How to Make a Pattern pt 1

This is one of the most common questions I see on the internet, and often the answer I give winds up not being the answer the person wanted.  The question is so vague, that when answering it, I have to kind of guess what I think they mean based off context.  And more often than not, I get it wrong because the person asking the question simply didn’t know how to ask it.

And that’s understandable, considering the amount of vocab and terms involved.  So I’m going to cover every facet of this question in a few different posts.

Making a Pattern

As with all forms of art, there is no magical “make pattern” button.  A lot of the time, people ask how to make a pattern before they even know what they want to do.  Having the idea is half the work.  If you don’t know what you want the pattern to be, unfortunately, nobody can help you.  If you want to know how to come up with ideas, simply look around you.  Find a quote you like, or a picture you won’t get sick of looking at.  Make sure it’s something you probably won’t hate the look before you’re done.

Got that?  Now let’s look at how you make a pattern.

There are many ways you can make your pattern.  Some methods suit certain projects more than others, while other methods are universal.  Let’s take a look at the most common methods.

Grid Paper

Get yourself some grid paper and a small selection of markers or coloured pencils.  This works best for simple designs and lettering.  If you get too many colours on your grid, you run the risk of confusing similar colours once you start stitching.  Simply map out your design, treating each square of the grid as a single stitch.  If you want to include special stitches, you can draw those onto the page as well.  This method can be the hardest to fix, especially if you’re using markers to design your pattern, so be careful.  A mistake can mean having to start over.

Art Software
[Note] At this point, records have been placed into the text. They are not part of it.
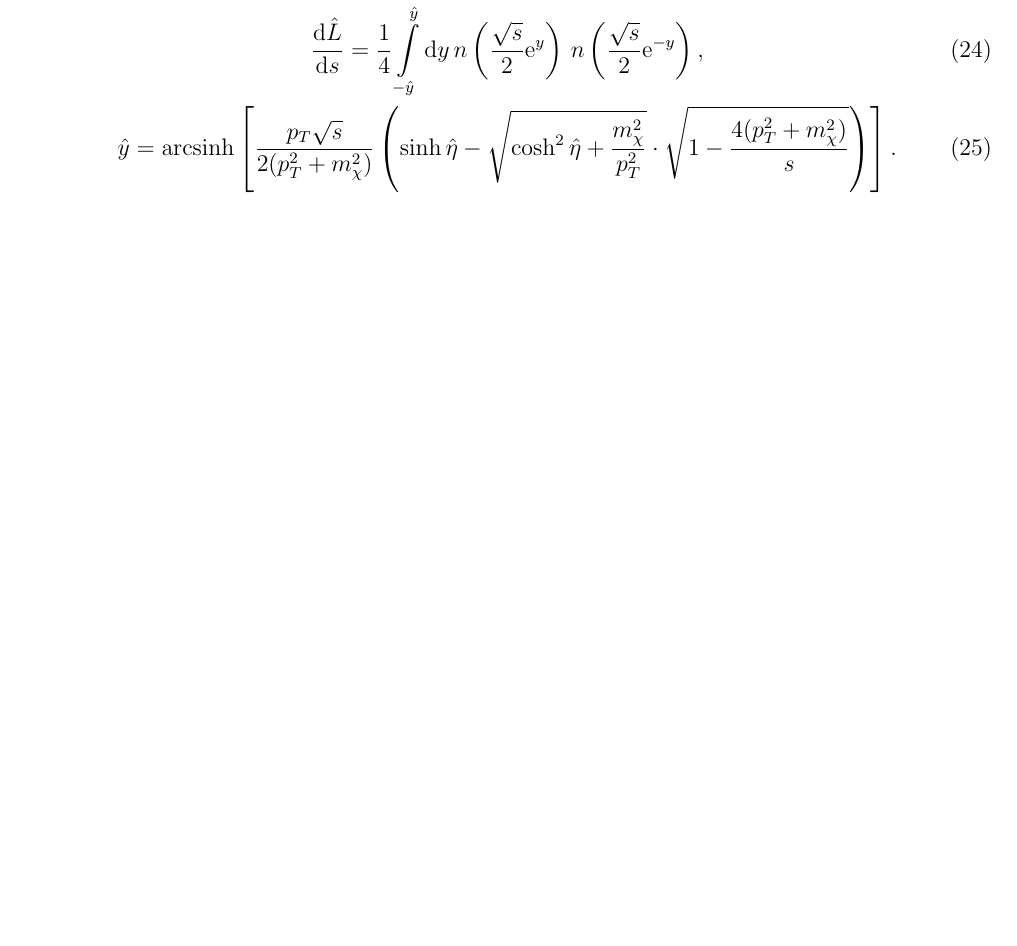
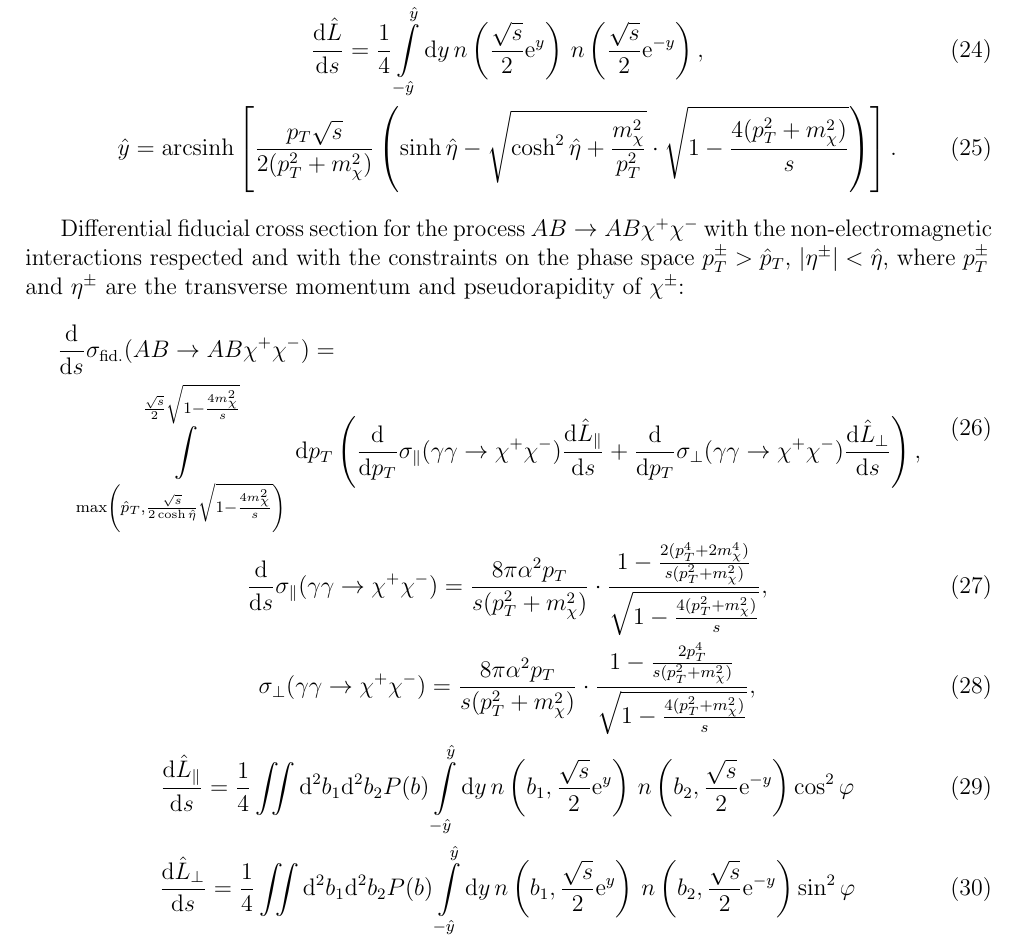
Before and after one commit to jini-zh/libepa, a LaTeX document (doc/notes.tex): part of page 4 of 6, cut so that both start at the same text, the shorter picture padded with empty space. Compiled offline with pdfLaTeX.

Commit message:
epa: Implement fiducial cross sections

```diff
--- a/doc/notes.tex
+++ b/doc/notes.tex
@@ -400,6 +400,59 @@ $\chi^\pm$:
   \right].
 \end{gather}
 
+Differential fiducial cross section for the process $AB \to AB \chi^+ \chi^-$
+with the non-electromagnetic interactions respected and with the constraints on
+the phase space $p_T^\pm > \hat p_T$, $\abs{\eta^\pm} < \hat \eta$, where
+$p_T^\pm$ and $\eta^\pm$ are the transverse momentum and pseudorapidity of
+$\chi^\pm$:
+\begin{gather}
+  \begin{multlined}
+    \frac{\mathrm{d}}{\mathrm{d} s} \sigma_\text{fid.}(AB \to AB \chi^+ \chi^-)
+    = \\ \int\limits_{
+        \max \left(
+          \hat p_T,
+          \frac{\sqrt{s}}{2 \cosh \hat \eta} \sqrt{1 - \frac{4 m_\chi^2}{s}}
+        \right)
+      }^{\frac{\sqrt{s}}{2} \sqrt{1 - \frac{4 m_\chi^2}{s}}}
+        \mathrm{d} p_T
+        \left(
+            \frac{\mathrm{d}}{\mathrm{d} p_T}
+            \sigma_\parallel(\gamma \gamma \to \chi^+ \chi^-)
+            \frac{\mathrm{d} \hat L_\parallel}{\mathrm{d} s}
+          + \frac{\mathrm{d}}{\mathrm{d} p_T}
+            \sigma_\perp(\gamma \gamma \to \chi^+ \chi^-)
+            \frac{\mathrm{d} \hat L_\perp}{\mathrm{d} s}
+        \right),
+  \end{multlined}
+  \\
+  \frac{\mathrm{d}}{\mathrm{d} s}
+  \sigma_\parallel(\gamma \gamma \to \chi^+ \chi^-)
+  = \frac{8 \pi \alpha^2 p_T}{s (p_T^2 + m_\chi^2)}
+    \cdot \frac{1 - \frac{2 (p_T^4 + 2 m_\chi^4)}{s (p_T^2 + m_\chi^2)}}
+               {\sqrt{1 - \frac{4 (p_T^2 + m_\chi^2)}{s}}},
+  \\
+  \sigma_\perp(\gamma \gamma \to \chi^+ \chi^-)
+  = \frac{8 \pi \alpha^2 p_T}{s (p_T^2 + m_\chi^2)}
+    \cdot \frac{1 - \frac{2 p_T^4}{s (p_T^2 + m_\chi^2)}}
+               {\sqrt{1 - \frac{4 (p_T^2 + m_\chi^2)}{s}}},
+  \\
+  \frac{\mathrm{d} \hat L_\parallel}{\mathrm{d} s}
+  = \frac14
+    \iint \mathrm{d}^2 b_1 \mathrm{d}^2 b_2 P(b)
+    \int\limits_{-\hat y}^{\hat y} \mathrm{d} y
+    \, n \left( b_1, \frac{\sqrt{s}}{2} \mathrm{e}^y    \right)
+    \, n \left( b_2, \frac{\sqrt{s}}{2} \mathrm{e}^{-y} \right)
+    \cos^2 \varphi
+  \\
+  \frac{\mathrm{d} \hat L_\perp}{\mathrm{d} s}
+  = \frac14
+    \iint \mathrm{d}^2 b_1 \mathrm{d}^2 b_2 P(b)
+    \int\limits_{-\hat y}^{\hat y} \mathrm{d} y
+    \, n \left( b_1, \frac{\sqrt{s}}{2} \mathrm{e}^y    \right)
+    \, n \left( b_2, \frac{\sqrt{s}}{2} \mathrm{e}^{-y} \right)
+    \sin^2 \varphi
+\end{gather}
+
 \section{Proton}
 
 Proton dipole form factor:
```
Also changed, not shown: 3 other files.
This is the high-tech version of grid paper, and uses the same technique of treating each individual pixel as one stitch.  You can fix mistakes far more easily, but at the cost of losing special stitches.  MSPaint and Paint.NET are probably your best bets, as they’re free.  Both art software and grid paper are best for simple designs and lettering.

Online Converters

Online converters require you to already have an image that you’d like to stitch.  These work for both simple designs and full-coverage, so any image you have can be converted.  However, in most cases, you get what you get, and don’t have much control over the pattern that comes out.

Some free converters include:

You can find more by Googling “free cross stitch pattern maker”.

Cross Stitch Software

Cross stitch software is the most versatile of all of the methods, allowing you to create any sort of design with the most control possible.  You can use as many colours as you want, include special stitches, and aren’t limited to the size of your sheet of paper.  When printing, you can also usually change the output grid size, either to include more stitches per page, or to make each stitch bigger and easier to read.

Common cross stitch software includes:

Googling “cross stitch software” and your specific operating system will get you more results.

These are just the most common options for each method.  If you don’t like any of the options here, there are plenty more available out there.  Take the time to look around and find the method that works best for you.

Now let’s move on to part two: Lettering Charts.